When using Matlab on this Octave-compatible script-based test, a richer result comes from using Matlab-only runtests(). Matlab runtests() will search all subdirectories under the current working directory and run all scripts with case-insensitive “test” in the filename. For example, a script testing HDF5 function of a program might be named TestHDF5.m or HDF5test.m. This is similar to PyTest filename-filtering.

Denote each test in the script-based test file with a double percent sign like:

% test_example.m
% setup code goes up top, as each test's variables are isolated from each other
% when using Matlab runtests()

A = magic(2);

%% test_dummy
B = A*2;  % only visible to this test, when using Matlab runtests()
assert(isequal(B, A*2), 'dummy example')

%% test_four
C = A*4; % note that "B" is not visible under runtests()
assert(isequal(C, A*4), 'dummy four')

Run Matlab runtests() from CI command using a runner script. Otherwise, just doing matlab -batch runtests will NOT fail in CI, even with failing test.

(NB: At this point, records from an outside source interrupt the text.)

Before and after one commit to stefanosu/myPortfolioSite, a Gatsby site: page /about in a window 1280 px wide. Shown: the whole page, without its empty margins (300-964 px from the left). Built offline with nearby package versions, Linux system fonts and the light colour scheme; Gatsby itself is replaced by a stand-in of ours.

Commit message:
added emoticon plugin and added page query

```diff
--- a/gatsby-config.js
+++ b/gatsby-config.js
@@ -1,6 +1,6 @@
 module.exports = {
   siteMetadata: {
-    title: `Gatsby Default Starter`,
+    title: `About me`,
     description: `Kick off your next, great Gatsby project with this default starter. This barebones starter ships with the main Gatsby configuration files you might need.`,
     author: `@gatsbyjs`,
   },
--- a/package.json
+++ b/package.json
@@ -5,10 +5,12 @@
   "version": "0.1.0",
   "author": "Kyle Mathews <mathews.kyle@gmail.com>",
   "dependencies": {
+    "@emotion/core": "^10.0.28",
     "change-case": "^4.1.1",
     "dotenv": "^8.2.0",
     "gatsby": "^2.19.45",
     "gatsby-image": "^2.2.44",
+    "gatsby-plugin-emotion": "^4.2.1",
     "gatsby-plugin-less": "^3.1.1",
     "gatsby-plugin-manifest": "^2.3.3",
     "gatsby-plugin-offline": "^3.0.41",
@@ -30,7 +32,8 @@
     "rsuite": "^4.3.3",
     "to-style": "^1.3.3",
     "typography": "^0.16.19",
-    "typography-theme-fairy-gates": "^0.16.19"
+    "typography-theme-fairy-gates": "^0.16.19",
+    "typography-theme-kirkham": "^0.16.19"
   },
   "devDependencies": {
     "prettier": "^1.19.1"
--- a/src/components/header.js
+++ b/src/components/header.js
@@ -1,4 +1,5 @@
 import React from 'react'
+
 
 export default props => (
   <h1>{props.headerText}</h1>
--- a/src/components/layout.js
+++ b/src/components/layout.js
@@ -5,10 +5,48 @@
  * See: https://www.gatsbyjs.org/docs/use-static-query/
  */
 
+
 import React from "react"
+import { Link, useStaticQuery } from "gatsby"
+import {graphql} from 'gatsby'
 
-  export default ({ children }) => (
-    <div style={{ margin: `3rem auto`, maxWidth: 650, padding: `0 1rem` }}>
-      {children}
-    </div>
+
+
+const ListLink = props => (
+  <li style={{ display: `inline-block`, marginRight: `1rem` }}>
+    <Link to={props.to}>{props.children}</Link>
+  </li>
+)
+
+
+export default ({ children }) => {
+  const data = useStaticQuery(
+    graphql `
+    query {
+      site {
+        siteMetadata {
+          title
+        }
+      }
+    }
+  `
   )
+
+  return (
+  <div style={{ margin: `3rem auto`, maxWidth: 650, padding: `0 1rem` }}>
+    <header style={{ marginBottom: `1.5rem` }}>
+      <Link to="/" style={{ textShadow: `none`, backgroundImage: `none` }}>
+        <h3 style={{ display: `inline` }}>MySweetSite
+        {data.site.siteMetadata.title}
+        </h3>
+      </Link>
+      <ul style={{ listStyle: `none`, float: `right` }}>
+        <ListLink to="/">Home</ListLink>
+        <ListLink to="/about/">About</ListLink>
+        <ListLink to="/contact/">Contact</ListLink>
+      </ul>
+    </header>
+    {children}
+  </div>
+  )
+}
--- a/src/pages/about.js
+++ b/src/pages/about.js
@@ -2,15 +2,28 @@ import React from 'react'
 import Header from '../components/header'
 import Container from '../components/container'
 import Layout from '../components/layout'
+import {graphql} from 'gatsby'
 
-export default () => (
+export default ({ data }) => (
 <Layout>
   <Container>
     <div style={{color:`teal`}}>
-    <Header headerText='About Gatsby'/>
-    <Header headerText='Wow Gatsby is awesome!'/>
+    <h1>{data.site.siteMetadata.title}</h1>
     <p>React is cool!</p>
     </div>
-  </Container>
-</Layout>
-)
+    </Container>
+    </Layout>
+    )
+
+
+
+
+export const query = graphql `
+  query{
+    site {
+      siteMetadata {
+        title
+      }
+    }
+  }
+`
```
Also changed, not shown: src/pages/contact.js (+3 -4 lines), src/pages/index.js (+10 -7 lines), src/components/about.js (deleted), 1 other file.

Octave

Octave runtests('.') only runs tests in specially formatted comments that Matlab ignores. Thus, we generally recommend writing Matlab script-based tests, and manually running each file from Octave.

Global PEP8 Git pre-commit check hook

Too many fixup Git commits are for forgetting to check project code standards like:

  • PEP8 compliance
  • type annotation checks
  • clang-format

before git push. Eliminate this git commit fixup clutter by making a simple Git pre-commit hook that applies to all repositories. This precommit hook also does a simple check for YaML syntax.

Procedure

This procedure is for Unix-like systems (Linux, MacOS) and native Windows. The script used is written in Python to make it OS agnostic.

Tell Git the directory for Git hooks:

git config --global core.hooksPath ~/.git/hooks

Create executable file ~/.git/hooks/pre-commit from this script.

This global pre-commit check hook does several things:

  1. get a list of Python file names that changed.
  2. check PEP8, mypy type hinting and that Python ≥ 3.7 breakpoint debug statements are not present.
  3. check YaML syntax
  4. Checks for trailing whitespaces in any code language

One can easily extend the concept of lint-checking for other programming languages.

Bypass checks

These checks can be bypassed at any time for a commit by:

git commit -n

override for a particular repo

Override this global pre-commit check, substituting a per-repo .git/hooks/pre-commit by in that repo directory typing:

git config core.hooksPath .git/hooks

For example, a website made of Markdown files may wish to run a local-link check via Linkchecker-Markdown.

References

pre-commit check website markdown internal links

Linkchecker-markdown is a very fast Python module that checks internal and external website links using the raw Markdown before rendering by the static site generator. Avoid broken internal links by using a Git pre-commit hook to check all internal links upon each “git commit”.

setup

In the top directory of the Markdown website repo, do:

git config core.hooksPath .git/hooks

add the file .git/hooks/pre-commit (no .py extension)

global Git pre-commit for checking Python PEP8, etc.